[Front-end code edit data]
*** Begin section ***

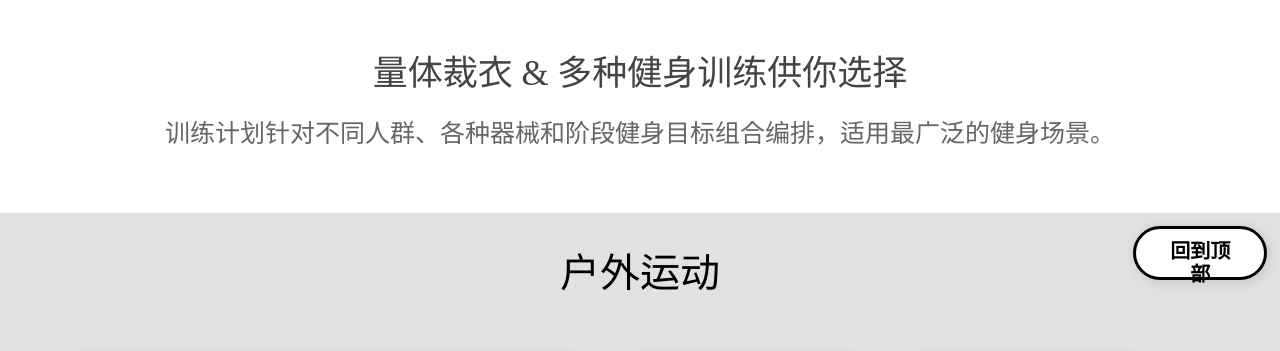
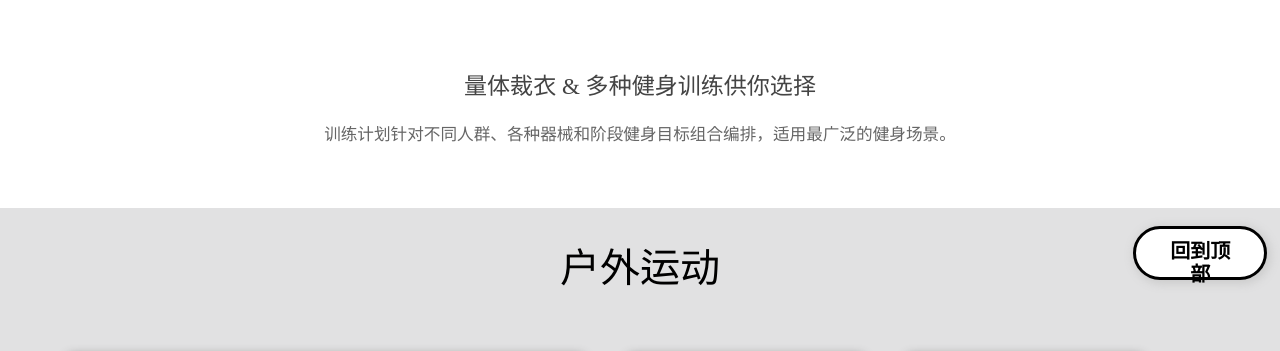
Before and after one commit to kisssum/keep3, a plain HTML site: page index.html in a window 1280 px wide. Shown: the part 680-1031 px from the top of the page. Drawn offline with Linux system fonts and the light colour scheme.

Commit message:
lytc缩放匹配

```diff
--- a/css/lytc.css
+++ b/css/lytc.css
@@ -1,18 +1,20 @@
 #lytc {
     text-align: center;
+    width: 100%;
+    height: 13vw;
 }
 
 #lytc #p1 {
-    padding-top: 1%;
+    padding-top: 2.5vw;
 
-    font-size: 35px;
+    font-size: 1.8vw;
     color: #444;
 }
 
 #lytc #p2 {
-    margin-bottom: 5%;
-    padding-top: 2%;
+    margin-bottom: 5vw;
+    padding-top: 2vw;
 
-    font-size: 25px;
+    font-size: 1.3vw;
     color: #666;
 }
```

*** End section ***

_About this task_.
Quote the records in their entirety, keeping the wording exact and excluding pictures.

_Solution for this task_.
Before and after one commit to kisssum/keep3, a plain HTML site: page index.html in a window 1280 px wide. Shown: the part 680-1031 px from the top of the page. Drawn offline with Linux system fonts and the light colour scheme.

Commit message:
lytc缩放匹配

```diff
--- a/css/lytc.css
+++ b/css/lytc.css
@@ -1,18 +1,20 @@
 #lytc {
     text-align: center;
+    width: 100%;
+    height: 13vw;
 }
 
 #lytc #p1 {
-    padding-top: 1%;
+    padding-top: 2.5vw;
 
-    font-size: 35px;
+    font-size: 1.8vw;
     color: #444;
 }
 
 #lytc #p2 {
-    margin-bottom: 5%;
-    padding-top: 2%;
+    margin-bottom: 5vw;
+    padding-top: 2vw;
 
-    font-size: 25px;
+    font-size: 1.3vw;
     color: #666;
 }
```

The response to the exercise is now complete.